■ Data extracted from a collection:
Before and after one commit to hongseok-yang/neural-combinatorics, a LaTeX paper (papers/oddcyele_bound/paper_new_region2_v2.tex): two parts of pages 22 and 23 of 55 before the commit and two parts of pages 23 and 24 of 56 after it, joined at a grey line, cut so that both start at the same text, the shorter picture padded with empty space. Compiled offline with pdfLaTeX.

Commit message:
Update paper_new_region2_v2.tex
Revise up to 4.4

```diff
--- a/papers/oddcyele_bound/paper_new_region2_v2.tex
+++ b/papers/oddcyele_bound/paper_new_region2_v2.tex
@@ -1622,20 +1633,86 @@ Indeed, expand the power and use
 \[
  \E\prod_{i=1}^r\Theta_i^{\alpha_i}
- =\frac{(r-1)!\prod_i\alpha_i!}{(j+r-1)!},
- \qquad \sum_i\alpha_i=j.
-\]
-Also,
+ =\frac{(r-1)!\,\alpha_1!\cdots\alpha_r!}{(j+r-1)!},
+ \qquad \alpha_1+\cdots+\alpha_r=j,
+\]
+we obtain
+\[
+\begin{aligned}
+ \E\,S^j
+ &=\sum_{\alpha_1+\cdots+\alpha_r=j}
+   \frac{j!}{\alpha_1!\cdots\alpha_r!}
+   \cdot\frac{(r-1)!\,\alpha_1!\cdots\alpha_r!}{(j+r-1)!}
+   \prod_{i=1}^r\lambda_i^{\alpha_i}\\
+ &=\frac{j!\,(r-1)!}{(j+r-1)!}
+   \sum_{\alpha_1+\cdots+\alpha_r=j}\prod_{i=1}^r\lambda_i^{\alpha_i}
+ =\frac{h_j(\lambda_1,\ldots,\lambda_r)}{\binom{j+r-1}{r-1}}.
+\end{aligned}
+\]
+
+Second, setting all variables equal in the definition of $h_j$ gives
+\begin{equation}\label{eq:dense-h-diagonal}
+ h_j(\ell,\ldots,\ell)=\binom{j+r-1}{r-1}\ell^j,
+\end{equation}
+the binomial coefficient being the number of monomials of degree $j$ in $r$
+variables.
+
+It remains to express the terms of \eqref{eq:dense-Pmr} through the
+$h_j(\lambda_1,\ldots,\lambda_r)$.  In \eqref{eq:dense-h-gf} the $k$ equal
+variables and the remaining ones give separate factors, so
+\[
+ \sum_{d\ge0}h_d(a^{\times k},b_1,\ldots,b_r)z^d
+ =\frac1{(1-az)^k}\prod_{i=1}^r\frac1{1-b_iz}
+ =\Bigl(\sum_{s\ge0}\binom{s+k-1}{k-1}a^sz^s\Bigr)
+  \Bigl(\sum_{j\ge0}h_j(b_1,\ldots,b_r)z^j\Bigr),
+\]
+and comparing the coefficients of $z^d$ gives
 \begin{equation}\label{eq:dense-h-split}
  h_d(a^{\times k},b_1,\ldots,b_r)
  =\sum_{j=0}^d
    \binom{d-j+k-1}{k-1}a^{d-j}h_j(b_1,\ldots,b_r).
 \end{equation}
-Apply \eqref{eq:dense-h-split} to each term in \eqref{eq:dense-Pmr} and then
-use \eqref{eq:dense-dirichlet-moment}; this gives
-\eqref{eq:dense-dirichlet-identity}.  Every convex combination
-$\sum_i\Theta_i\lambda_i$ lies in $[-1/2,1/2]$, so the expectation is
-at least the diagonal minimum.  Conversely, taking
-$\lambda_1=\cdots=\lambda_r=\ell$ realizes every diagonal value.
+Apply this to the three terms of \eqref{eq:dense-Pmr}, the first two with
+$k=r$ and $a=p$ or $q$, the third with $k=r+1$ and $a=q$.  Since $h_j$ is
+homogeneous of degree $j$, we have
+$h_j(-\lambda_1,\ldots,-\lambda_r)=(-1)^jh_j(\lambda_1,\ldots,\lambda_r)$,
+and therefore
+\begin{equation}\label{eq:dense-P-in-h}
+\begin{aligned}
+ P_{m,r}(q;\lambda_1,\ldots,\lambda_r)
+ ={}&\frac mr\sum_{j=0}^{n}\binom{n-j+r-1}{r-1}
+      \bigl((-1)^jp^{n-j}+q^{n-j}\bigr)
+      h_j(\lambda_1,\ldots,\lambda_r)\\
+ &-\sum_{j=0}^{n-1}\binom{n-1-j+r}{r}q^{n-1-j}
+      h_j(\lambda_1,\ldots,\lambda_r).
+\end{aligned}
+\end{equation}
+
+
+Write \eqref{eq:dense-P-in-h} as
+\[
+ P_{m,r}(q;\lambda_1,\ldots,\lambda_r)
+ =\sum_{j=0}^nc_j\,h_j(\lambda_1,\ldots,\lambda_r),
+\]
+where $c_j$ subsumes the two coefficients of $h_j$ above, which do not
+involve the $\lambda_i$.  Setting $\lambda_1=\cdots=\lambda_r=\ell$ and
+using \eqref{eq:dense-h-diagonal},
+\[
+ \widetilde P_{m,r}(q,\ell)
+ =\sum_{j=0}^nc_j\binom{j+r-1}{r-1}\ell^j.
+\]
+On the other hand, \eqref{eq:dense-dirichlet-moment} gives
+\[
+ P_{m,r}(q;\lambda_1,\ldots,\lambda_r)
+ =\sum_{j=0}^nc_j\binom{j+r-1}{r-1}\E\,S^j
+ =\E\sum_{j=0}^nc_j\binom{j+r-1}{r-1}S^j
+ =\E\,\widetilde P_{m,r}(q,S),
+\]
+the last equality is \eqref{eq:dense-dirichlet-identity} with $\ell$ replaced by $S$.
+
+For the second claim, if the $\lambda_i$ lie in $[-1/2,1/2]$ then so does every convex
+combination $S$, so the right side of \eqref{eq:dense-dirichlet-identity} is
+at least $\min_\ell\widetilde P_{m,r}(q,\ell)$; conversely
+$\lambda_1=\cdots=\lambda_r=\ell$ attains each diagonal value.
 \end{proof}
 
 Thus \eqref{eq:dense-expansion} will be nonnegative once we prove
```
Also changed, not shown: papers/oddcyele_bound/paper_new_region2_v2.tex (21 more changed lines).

■ Task goal: Only lines with the word "dirichlet" are needed. Copy them from the preceding records.

■ Answer space:
-use \eqref{eq:dense-dirichlet-moment}; this gives
-\eqref{eq:dense-dirichlet-identity}.  Every convex combination
+On the other hand, \eqref{eq:dense-dirichlet-moment} gives
+the last equality is \eqref{eq:dense-dirichlet-identity} with $\ell$ replaced by $S$.
+combination $S$, so the right side of \eqref{eq:dense-dirichlet-identity} is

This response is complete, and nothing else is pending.